Feeding America food bank conducted a study hsowcasing the important role food banks play in the food security and health of high-risk populations.
A new study from Feeding America, the nationwide network of 200 food banks and the largest domestic hunger-relief organization, found that food banks can improve food security, dietary intake, and health status for vulnerable individuals. The study, which took place in Oakland, California, provided food bank clients at risk for type 2 diabetes with a 12-month diabetes prevention intervention, according to a release from Feeding America.
This study is the latest research conducted by Feeding America that showcases the important role food banks play in the food security and health of high-risk populations. This intervention demonstrated that food banks can effectively screen clients at high risk for diabetes and can be an important strategic partner for health care systems and community-based organizations working to prevent diabetes in food-insecure populations.
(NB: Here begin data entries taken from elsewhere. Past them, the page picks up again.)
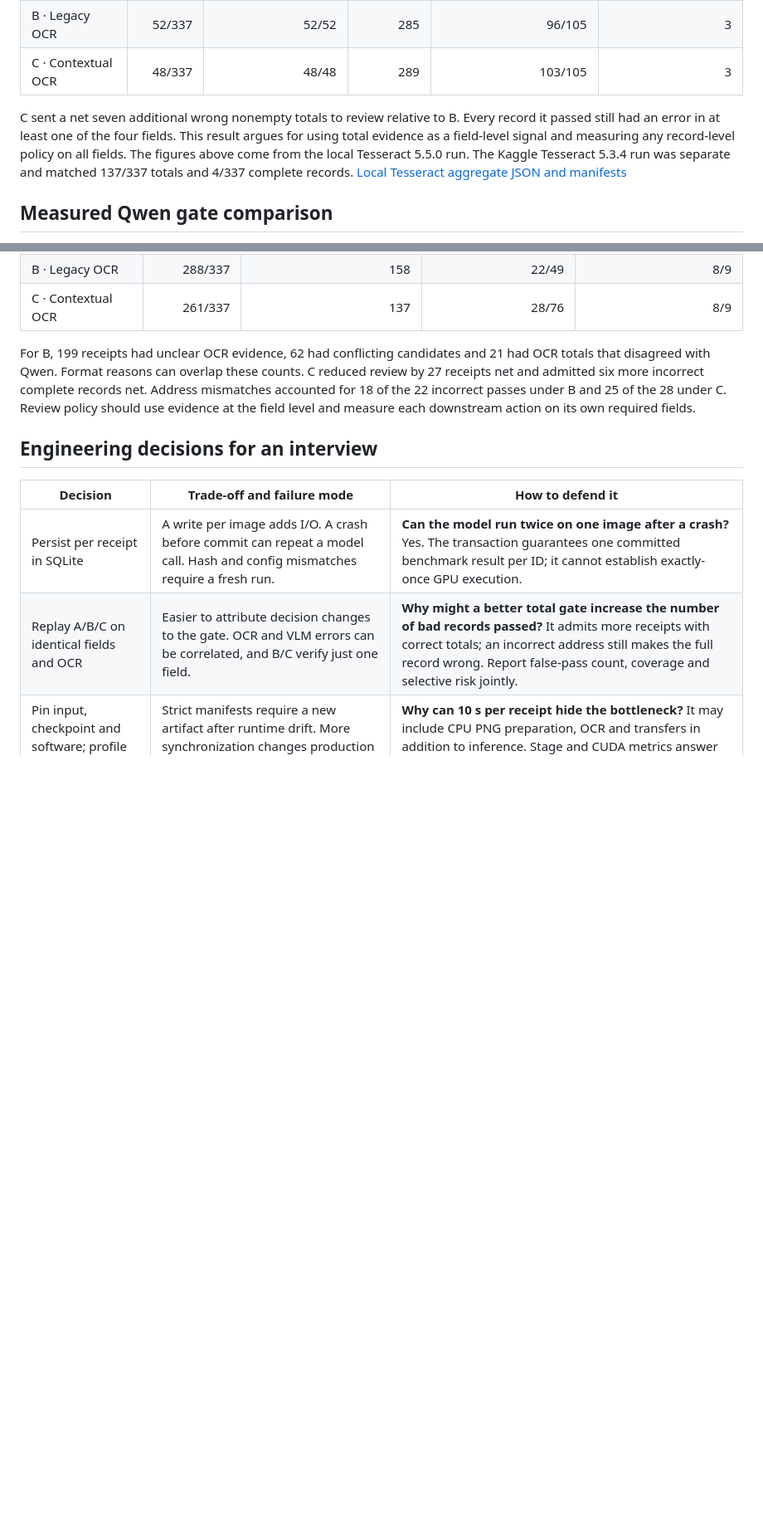
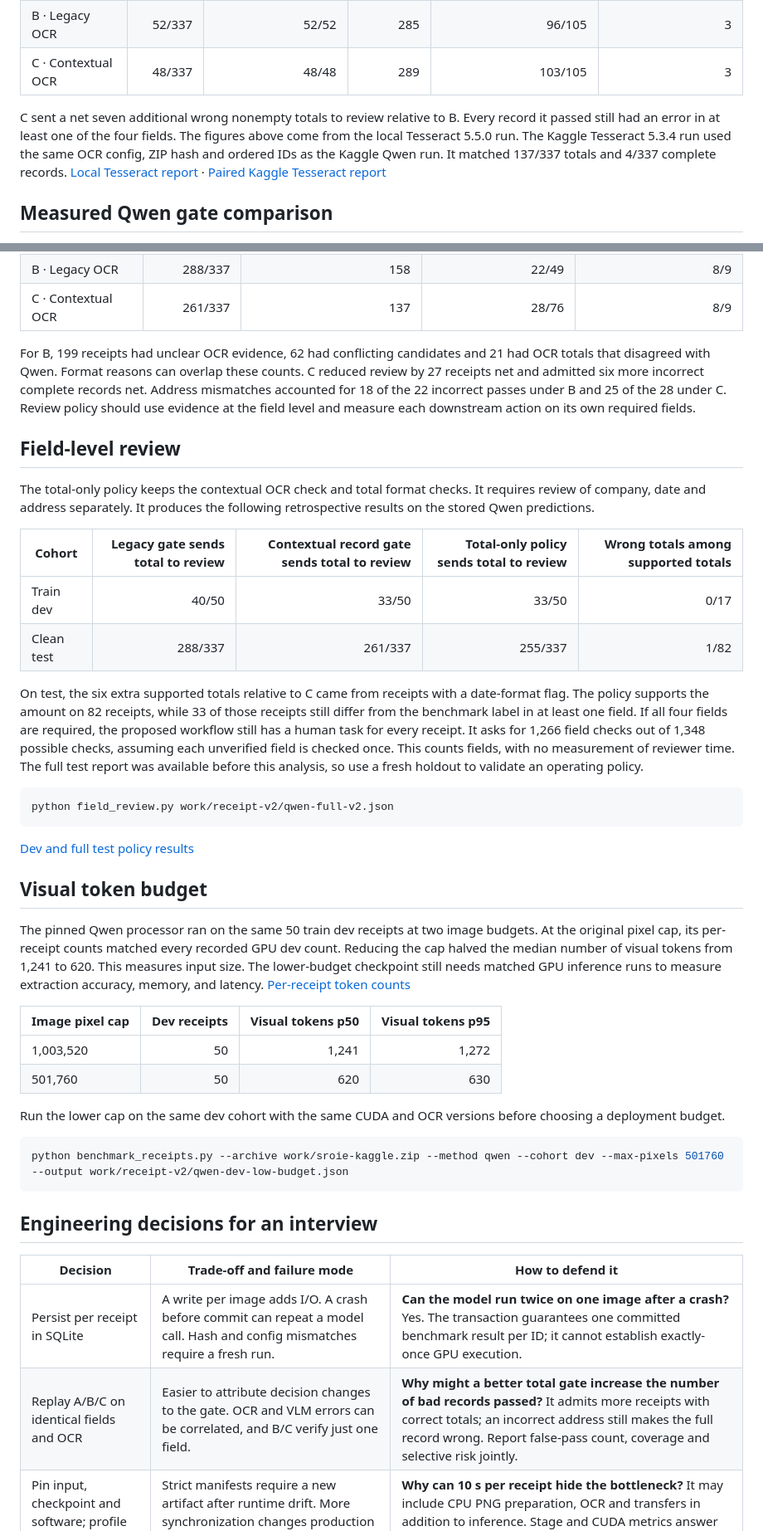
Before and after one commit to Boothill2001/qwen-receipt-review, a Markdown page: docs/evaluation.md, 2 parts joined by grey strips. Shown at 83% size. GitHub-like rendering; blank space fills up the shorter version.

````diff
--- a/docs/evaluation.md
+++ b/docs/evaluation.md
@@ -64,7 +64,7 @@ The new CLI processed 50 SROIE train development receipts and all 337 clean test
 | B · Legacy OCR | 52/337 | 52/52 | 285 | 96/105 | 3 |
 | C · Contextual OCR | 48/337 | 48/48 | 289 | 103/105 | 3 |
 
-C sent a net seven additional wrong nonempty totals to review relative to B. Every record it passed still had an error in at least one of the four fields. This result argues for using total evidence as a field-level signal and measuring any record-level policy on all fields. The figures above come from the local Tesseract 5.5.0 run. The Kaggle Tesseract 5.3.4 run was separate and matched 137/337 totals and 4/337 complete records. [Local Tesseract aggregate JSON and manifests](tesseract-gates-summary.json)
+C sent a net seven additional wrong nonempty totals to review relative to B. Every record it passed still had an error in at least one of the four fields. The figures above come from the local Tesseract 5.5.0 run. The Kaggle Tesseract 5.3.4 run used the same OCR config, ZIP hash and ordered IDs as the Kaggle Qwen run. It matched 137/337 totals and 4/337 complete records. [Local Tesseract report](tesseract-gates-summary.json) · [Paired Kaggle Tesseract report](tesseract-kaggle-summary.json)
 
 ## Measured Qwen gate comparison
 
@@ -77,6 +77,38 @@ Qwen processed all 337 test receipts on Tesla T4 ×2 and returned 337 valid JSON
 | C · Contextual OCR | 261/337 | 137 | 28/76 | 8/9 |
 
 For B, 199 receipts had unclear OCR evidence, 62 had conflicting candidates and 21 had OCR totals that disagreed with Qwen. Format reasons can overlap these counts. C reduced review by 27 receipts net and admitted six more incorrect complete records net. Address mismatches accounted for 18 of the 22 incorrect passes under B and 25 of the 28 under C. Review policy should use evidence at the field level and measure each downstream action on its own required fields.
+
+## Field-level review
+
+The total-only policy keeps the contextual OCR check and total format checks. It requires review of company, date and address separately. It produces the following retrospective results on the stored Qwen predictions.
+
+| Cohort | Legacy gate sends total to review | Contextual record gate sends total to review | Total-only policy sends total to review | Wrong totals among supported totals |
+| --- | ---: | ---: | ---: | ---: |
+| Train dev | 40/50 | 33/50 | 33/50 | 0/17 |
+| Clean test | 288/337 | 261/337 | 255/337 | 1/82 |
+
+On test, the six extra supported totals relative to C came from receipts with a date-format flag. The policy supports the amount on 82 receipts, while 33 of those receipts still differ from the benchmark label in at least one field. If all four fields are required, the proposed workflow still has a human task for every receipt. It asks for 1,266 field checks out of 1,348 possible checks, assuming each unverified field is checked once. This counts fields, with no measurement of reviewer time. The full test report was available before this analysis, so use a fresh holdout to validate an operating policy.
+
+```bash
+python field_review.py work/receipt-v2/qwen-full-v2.json
+```
+
+[Dev and full test policy results](field-review-results.json)
+
+## Visual token budget
+
+The pinned Qwen processor ran on the same 50 train dev receipts at two image budgets. At the original pixel cap, its per-receipt counts matched every recorded GPU dev count. Reducing the cap halved the median number of visual tokens from 1,241 to 620. This measures input size. The lower-budget checkpoint still needs matched GPU inference runs to measure extraction accuracy, memory, and latency. [Per-receipt token counts](visual-token-profile.json)
+
+| Image pixel cap | Dev receipts | Visual tokens p50 | Visual tokens p95 |
+| --- | ---: | ---: | ---: |
+| 1,003,520 | 50 | 1,241 | 1,272 |
+| 501,760 | 50 | 620 | 630 |
+
+Run the lower cap on the same dev cohort with the same CUDA and OCR versions before choosing a deployment budget.
+
+```bash
+python benchmark_receipts.py --archive work/sroie-kaggle.zip --method qwen --cohort dev --max-pixels 501760 --output work/receipt-v2/qwen-dev-low-budget.json
+```
 
 ## Engineering decisions for an interview
 
````
Also changed, not shown: other parts of docs/evaluation.md (+2 -0 lines), README.md (+30 -8 lines), assets/case-replay.png (added), assets/wrong-total-review.png (added), 10 other files.
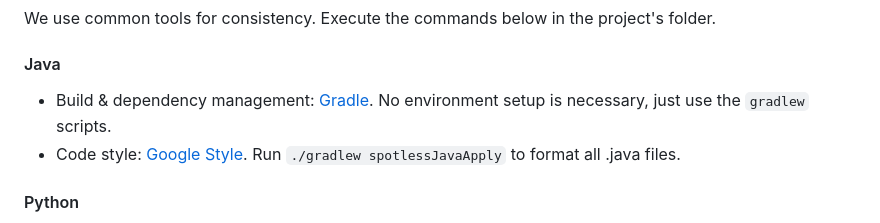
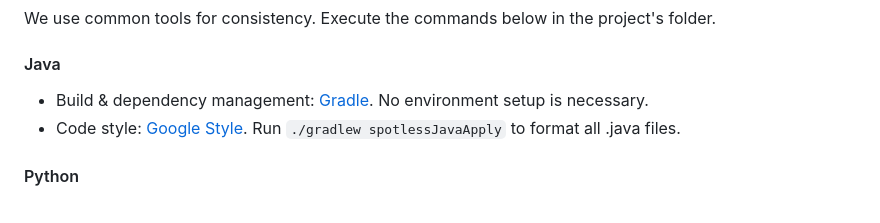
Before and after one commit to DominikStiller/ptinsight, a Markdown page: README.md, the part around the change. Drawn GitHub-style.

```diff
--- a/README.md
+++ b/README.md
@@ -92,7 +92,7 @@ ssh-keygen -t rsa -b 4096 -N "" -f ~/.ssh/id_rsa_eda_deploy
 We use common tools for consistency. Execute the commands below in the project's folder.
 
 #### Java
-* Build & dependency management: [Gradle](https://gradle.org/). No environment setup is necessary, just use the `gradlew` scripts.
+* Build & dependency management: [Gradle](https://gradle.org/). No environment setup is necessary.
 * Code style: [Google Style](https://google.github.io/styleguide/javaguide.html). Run `./gradlew spotlessJavaApply` to format all .java files.
 
 #### Python
```
Also changed, not shown: app/README.md (+27 -25 lines), app/docs/images/architecture.png.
“The people we serve are not only experiencing food insecurity, but, in many cases, worrying about their health and wellness, including their risk of developing diabetes,” says Hilary Seligman, senior medical advisor at Feeding America. “Through this study, we learned that food banks can support food security while at the same time reducing diabetes risk factors for people at highest risk of developing the disease. Participants increased their fruit and vegetable intake, decreased their soda and sweets intake, increased their physical activity, and reported better overall physical and mental health. Still, more needs to be done to connect vulnerable populations to health care and other diabetes prevention resources. We look forward to testing promising interventions like this one at larger scale.”
According to the most recent USDA food security report, 37 million people live in food-insecure households meaning they lack access to adequate nutrition. In addition, the effects of food insecurity include poor nutrition and negative impacts on overall health for people across their lifespan.
One-third of households turning to Feeding America food banks for food assistance report having a family member with diabetes. The Centers for Disease Control and Prevention (CDC) reports over 30 million people in the U.S. have diabetes, and an additional 84 million adults have prediabetes.
This study screened a total of 244 adult individuals of English- and Spanish-speakinng communities, who are food bank clients, for type 2 diabetes. Screenings began in November 2017 and the intervention components, including monthly diabetes-appropriate food packages, text-based health education, and referrals to health care, were delivered between November 2017 and March 2019.
Researchers from the University of Pittsburgh Graduate School of Public Health led project evaluation activities. Cargill, a long-time partner and supporter of Feeding America, funded this study.
Study findings were recently published in Preventing Chronic Disease, a peer-reviewed public health journal sponsored by the CDC.
To learn more about Feeding America and the work food banks are doing to improve food security for millions of Americans, visit hungerandhealth.feedingamerica.org.